Kate warns addiction ‘can happen to any one of us’ at campaign

London, Oct. 19, (PA Media/dpa/GNA) - The Duchess of Cambridge has warned that “none of us are immune” from addiction, as she highlighted the “devastating impact” the pandemic has had on addiction rates.







Kate, who is patron of the Forward Trust charity, delivered a keynote speech at the Bafta headquarters in London to launch the Taking Action on Addiction campaign.

The duchess said: “Addiction is not a choice. No-one chooses to become an addict. But it can happen to any one of us. None of us are immune.

“Yet it’s all too rarely discussed as a serious mental health condition. And seldom do we take the time to uncover and fully understand its fundamental root causes.

“The journey towards addiction is often multi-layered and complex. But, by recognising what lies beneath addiction, we can help remove the taboo and shame that sadly surrounds it.”

Taking Action on Addiction is a long-term campaign which will work to improve awareness and understanding of addiction, and its causes and scale in society, to enable more people to ask for and receive help.

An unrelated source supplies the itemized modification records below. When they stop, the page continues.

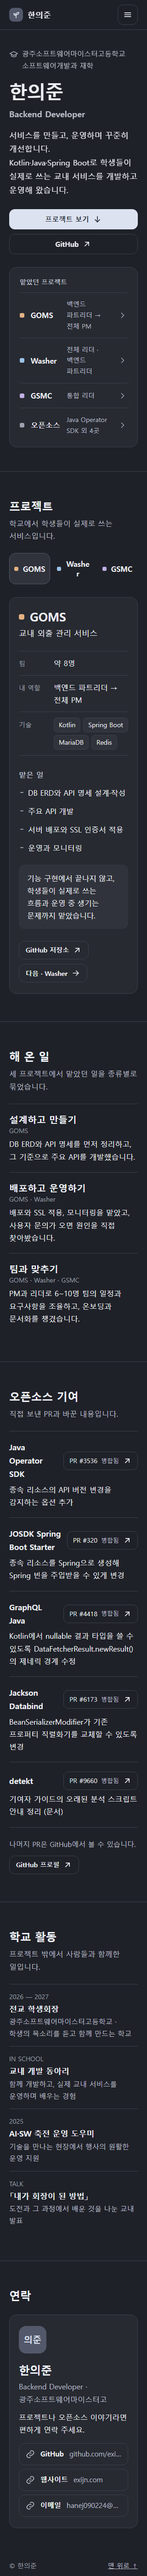
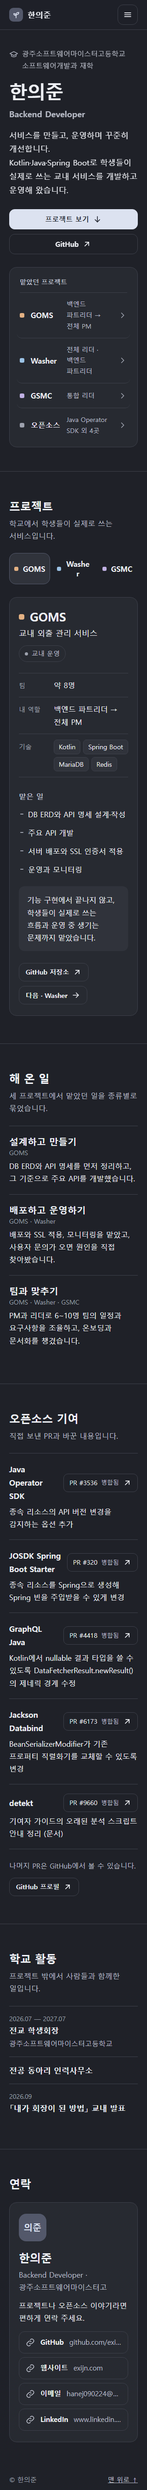
chore: apply confirmed content and security patches from #1
Bump zod to 4.6.7 and vite to 8.3.5 (security patches from PR #1),
port its production-metadata domain regression test, and reconcile
AGENTS.md/CLAUDE.md (PR #1's version hardcoded a stale branch name and
the prior local version assumed a direct-push-to-main workflow that
contradicts the branch+PR flow actually in use). Apply the confirmed
content answers: public LinkedIn profile, GOMS/Washer/GSMC status
badges, and the corrected activity list.

Changed region(s): [[0.0625, 0.0, 0.9375, 0.9983], [0.7812, 0.2184, 0.875, 0.2496], [0.6562, 0.8423, 0.6875, 0.8735]]

diff --git a/tests/server/content.test.ts b/tests/server/content.test.ts
@@ -26,6 +26,17 @@ test('metadata escapes edited content, preserves dollar strings, removes empty c
   assert.deepEqual(JSON.parse(data).sameAs, [])
   assert.doesNotMatch(data, /<script>/)
 })
+test('production metadata and sitemap use the configured domain', () => {
+  const { profile } = contentSchema.parse(JSON.parse(readFileSync('content/site.json', 'utf8')))
+  const html = readFileSync('dist/index.html', 'utf8')
+  const person = JSON.parse(html.match(/<script type="application\/ld\+json">(.*?)<\/script>/)![1])
+  assert.equal(person.url, profile.website)
+  assert.ok(html.includes(`rel="canonical" href="${profile.website}/"`))
+  assert.ok(html.includes(`property="og:url" content="${profile.website}/"`))
+  assert.ok(html.includes(`property="og:image" content="${profile.website}/images/og.png"`))
+  assert.ok(readFileSync('dist/robots.txt', 'utf8').includes(`${profile.website}/sitemap.xml`))
+  assert.ok(readFileSync('dist/sitemap.xml', 'utf8').includes(`<loc>${profile.website}/</loc>`))
+})
 test('runtime schema rejects scripts in links, unknown fields, traversal, duplicate IDs', () => {
   const content = structuredClone(initialContent)
   content.profile.github = 'javascript:alert(1)'; assert.equal(contentSchema.safeParse(content).success, false)

diff --git a/AGENTS.md b/AGENTS.md
@@ -1,0 +1,29 @@
+# 작업 지침
+
+## 작업 시작 전
+
+- 현재 경로, 저장소, 브랜치, HEAD, `git status`, remote 및 관련 원격 브랜치(`origin/main`과 작업 브랜치)의 최신 상태를 확인한다. 관련 이력과 `README.md`, `docs/`, 작업 대상 코드를 먼저 읽고 `PRODUCT.md`, `DESIGN.md`가 있으면 UI 변경 전에 함께 읽는다.
+- 기존 미커밋 변경과 다른 worktree를 보존한다. 변경의 소유자와 범위가 불명확하면 덮어쓰지 않는다. 기존 PR과 작업 브랜치는 별도 요청 없이 병합하거나 닫지 않는다.
+
+## Git과 배포
+
+- `main`에 직접 push하지 않는다. 작업은 별도 브랜치에서 하고, 의미 있는 단위로 커밋한 뒤 해당 브랜치를 push해 PR을 만든다. 브랜치 이름은 작업 내용에 맞게 정하거나 사용자가 지정한 이름을 쓰며, 특정 브랜치 이름을 고정 전제로 두지 않는다.
+- PR 병합, force push, main 직접 push, Vercel 운영 배포·환경 변수·DNS·OAuth App 변경은 사용자가 해당 작업에서 명시적으로 요청했을 때만 수행한다. 사용자가 다른 절차를 명시하면 그 지시를 우선한다.
+- `reset --hard`, `git clean`, `stash`, force push와 사용자 변경 삭제, 검증 우회를 임의로 실행하지 않는다. 스테이징 전에 대상 파일과 diff를 확인하고, 관련 없는 변경과 비밀값을 커밋하지 않는다.
+
+## 구조와 계약
+
+- `content/site.json`은 콘텐츠 기준이고 `shared/content.ts`는 검증과 공개 항목 필터를 담당한다. 확인되지 않은 성과를 만들어내지 않는다. 공개 페이지와 관리자 미리보기는 같은 콘텐츠 렌더러를 사용하도록 유지한다.
+- `admin/`, `server/`, `api/`의 OAuth, 세션, CSRF, 이미지 검증, GitHub PR 기반 콘텐츠 저장 및 SHA 충돌 방지 계약을 보존한다. 비공개 콘텐츠 필터, 메타데이터, robots/sitemap 및 `vercel.json`의 배포 경계도 변경 시 함께 확인한다. 실제 구현과 차이가 있으면 복원 계획과 검증을 먼저 세운다.
+- React, TypeScript, Vite와 기존 스타일·테스트 패턴을 우선한다. UTF-8과 기존 줄바꿈을 유지하고 불필요한 의존성과 무관한 리팩터링을 피한다. 비밀값을 읽거나 출력하거나 커밋하지 않는다.
+
+## 검증과 보고
+
+- 코드 변경 시 `npm run typecheck`, `npm run lint`, `npm run build`, `npm test`, `npm run test:e2e`를 실행한다. Playwright는 Chromium과 localhost:4175를 사용한다. UI 변경은 320, 375, 768, 1024, 1440px 화면과 키보드, axe, reduced motion을 확인한다. 문서만 수정하면 문서 diff와 링크·명령의 정확성을 확인하고 실행하지 않은 검사를 명시한다.
+- 완료 보고에는 브랜치, 변경 내용과 주요 파일, 실행한 검사와 결과, 미검증 사항, 커밋 및 push 결과를 포함한다. 실제 OAuth·운영 배포·실물 기기 검증을 합성 테스트와 구분한다.
+
+## 디자인 스킬
+
+- 설치된 경우에만 해당 `SKILL.md`를 읽어 적용한다. 프로젝트 목적과 사용자 지시를 우선하고 서로 충돌하는 지침을 동시에 적용하지 않는다.
+- Taste Skill은 시각 방향 탐색, Impeccable은 선택한 방향의 타이포그래피·여백·반응형 정교화, web-design-guidelines는 구현 후 접근성·UX 검토에 각각 사용한다.
+- 미설치 시 공식 안내만 참고한다: [Impeccable](https://impeccable.style/docs/) `npx impeccable install`, [Taste Skill](https://github.com/Leonxlnx/taste-skill) `npx skills add https://github.com/Leonxlnx/taste-skill --skill design-taste-frontend`, [web-design-guidelines](https://github.com/vercel-labs/web-interface-guidelines) `npx skills add https://github.com/vercel-labs/agent-skills --skill web-design-guidelines`. 설치 범위와 지침을 확인하고 승인 없이 전역 설치하지 않는다.

diff --git a/CLAUDE.md b/CLAUDE.md
@@ -1,0 +1,3 @@
+# 도구별 참고
+
+공통 프로젝트 규칙은 `AGENTS.md`를 우선 참조한다. Claude Code와 Codex 모두 기존 worktree와 미커밋 변경을 보존하고, 사용자 지시와 현재 브랜치·원격 상태를 확인한 뒤 작업한다. `PRODUCT.md`와 `DESIGN.md`가 있으면 UI 변경 전에 읽는다.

The duchess spoke to TV duo Ant McPartlin and Declan Donnelly, who compered the event, about McPartlin’s former addiction problems.

McPartlin told Kate: “I found that myself. By the time I asked for help, it was bad, but as soon as you opened up to people, problems have got to disappear.

“It gets better and help is there.”

McPartlin struggled with a two-year addiction to super-strength painkillers following a knee operation in 2015.

He crashed his car in 2018 while more than twice the alcohol limit, before entering rehab.

The duchess described how the Covid-19 crisis has affected addiction rates, with some 1.5 million more people facing problems with alcohol, and almost one million young people experiencing an increase in addictive behaviour.

“The pandemic has had a devastating impact on addiction rates. And families and children are having to cope with addiction in greater numbers than ever before,” she said.

“We know that over one-and-a-half million people across the UK who did not have substance misuse prior to lockdown may now be experiencing problems associated with increased alcohol consumption.

“Around two million individuals who were identified as being in recovery may have experienced a relapse over the past 18 months.
“And almost one million young people and children are showing an increase in addictive behaviour since the pandemic began.”

Kate met beneficiaries of the Forward Trust, as well as former addicts, to hear of their experiences.

The duchess was dressed in a pleated red skirt and matching turtleneck – echoing something of her husband the Duke of Cambridge’s look after he wore a polo neck – with green velvet jacket – to the Earthshot Prize awards on Sunday.

She called for society to start with compassion and empathy and to value and prioritise care and support, adding that there was hope and that she had met “many incredible people who have lived through the harsh realities of addiction” over the last decade.

“Through their own hard work, and with the help from communities and charities, such as the Forward Trust, lives really are being turned around,” she said.

Kate added: “We can all play our part in helping this work. By understanding, by listening, by connecting. So that together we can build a happier, healthier and more nurturing society.”

The Forward Trust aims to empower people to break the cycles of addiction or crime to help them move forward with their lives.

GNA